Recently, Childnet submitted a response to the Information Commissioner’s (ICO) call for evidence in its development of the Age Appropriate Design Code.
What is the Age Appropriate Design Code?
The Code is a requirement of the Data Protection Act 2018, which supports the UK’s implementation of the EU General Data Protection Regulation (the GDPR). For lots of us, GDPR meant receiving lots of emails towards the end of May 2018, asking us to give permission for online retailers, charities and networks to continue our data on their systems.
It’s an important piece of legislation that requires that all the websites we use adhere to agreed standards around collecting, using and sharing the personal data we provide when we use them. That’s anything from our email addresses and shopping habits to what we tend to read on social media, or our location.
When it’s developed and becomes law, the Code will provide guidance on the design standards that providers of online ‘Information Society Services’ (ISS), which process personal data and are likely to be accessed by children, to meet.
Why is the Code important?
What’s interesting about the Code is that it provides an opportunity to put Children’s Rights at the heart of what websites and online services do to protect children, and make sure they can get the best out of the digital world. The Code is looking at data and privacy, from how Terms and Conditions are presented online, to geolocation services. But it also goes much further, according to the ICO, for instance, “strategies used by sites and apps to personalise a child’s experience to encourage them to stay online longer, such as auto play videos and the timing of social media notifications.”
Being guided by the UN Convention on the Rights of the Child means that Code will apply not only to the sites that young children use all the time, but anything that under 18s are likely to access. This means that in future, companies, social media platforms, streaming sites, voice-activated service providers and other digital tech companies will have to think about what’s in the best interests of children as they design their online offer.
What did Childnet do to prepare its response?
To prepare for our response, Childnet staff took part in discussions with lots of other charities, University researchers and industry representatives, to learn about the scope and potential of the code. It was fascinating to learn from one researcher that our data is worth about $5 a year to internet companies. It doesn’t sound like much, but when so many of us use the same few platforms to shop, chat or find out what’s going on, it adds up!

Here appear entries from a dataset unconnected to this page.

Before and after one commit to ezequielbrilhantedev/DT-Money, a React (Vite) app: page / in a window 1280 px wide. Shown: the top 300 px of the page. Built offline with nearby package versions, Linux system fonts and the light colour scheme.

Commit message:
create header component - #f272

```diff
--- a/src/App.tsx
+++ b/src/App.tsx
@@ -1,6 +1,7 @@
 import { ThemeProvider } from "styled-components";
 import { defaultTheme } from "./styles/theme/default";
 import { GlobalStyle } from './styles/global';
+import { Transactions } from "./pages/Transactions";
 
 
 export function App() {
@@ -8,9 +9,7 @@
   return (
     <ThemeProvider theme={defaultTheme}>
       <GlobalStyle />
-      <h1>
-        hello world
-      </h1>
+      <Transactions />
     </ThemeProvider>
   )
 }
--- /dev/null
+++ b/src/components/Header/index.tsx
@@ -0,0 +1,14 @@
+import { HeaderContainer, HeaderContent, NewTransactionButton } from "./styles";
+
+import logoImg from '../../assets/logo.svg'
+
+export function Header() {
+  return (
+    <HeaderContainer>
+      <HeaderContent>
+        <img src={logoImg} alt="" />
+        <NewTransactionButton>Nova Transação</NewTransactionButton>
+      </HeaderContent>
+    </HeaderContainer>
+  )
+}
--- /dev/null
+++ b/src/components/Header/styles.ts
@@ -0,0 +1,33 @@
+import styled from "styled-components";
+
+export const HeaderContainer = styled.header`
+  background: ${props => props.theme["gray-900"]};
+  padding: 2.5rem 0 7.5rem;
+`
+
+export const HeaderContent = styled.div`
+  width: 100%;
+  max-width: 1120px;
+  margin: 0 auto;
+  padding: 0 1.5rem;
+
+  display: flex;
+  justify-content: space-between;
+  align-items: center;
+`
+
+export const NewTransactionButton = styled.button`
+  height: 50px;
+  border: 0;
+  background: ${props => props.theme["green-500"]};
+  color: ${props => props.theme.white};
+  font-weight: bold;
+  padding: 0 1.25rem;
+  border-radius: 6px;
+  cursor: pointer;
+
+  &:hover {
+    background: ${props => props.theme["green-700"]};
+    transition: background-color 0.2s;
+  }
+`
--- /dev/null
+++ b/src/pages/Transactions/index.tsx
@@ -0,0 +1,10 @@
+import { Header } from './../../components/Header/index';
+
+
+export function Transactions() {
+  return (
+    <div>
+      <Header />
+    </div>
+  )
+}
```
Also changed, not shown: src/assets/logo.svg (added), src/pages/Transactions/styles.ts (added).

We also consulted with young people who take part in Childnet’s programmes through our Digital Leaders platform and our deSHAME youth board. Their responses included lots of recommendations for social media companies about how they present how data is used by them; one person said, “Be clear. These days, companies have everything, and it can be easily leaked or sold for profit like the Cambridge Analytica scandal”, while another suggested that young people would understand what terms and conditions they’re agreeing to if companies, “Make a short video on it before you agree to it”. Since most young people – and adults! – never read terms and conditions, how can we understand what we’re agreeing to, when it comes to how our data is collected, used, and sold on?
What’s next for the planned Code?
The ICO will consider the responses of all the organisations that took part in the consultation, and is also working directly with young people and parents to get their views. When finalised and through Parliamentary processes, the Age Appropriate Design Code will, says the ICO, “let those who design the online services that children use know what we expect from them.”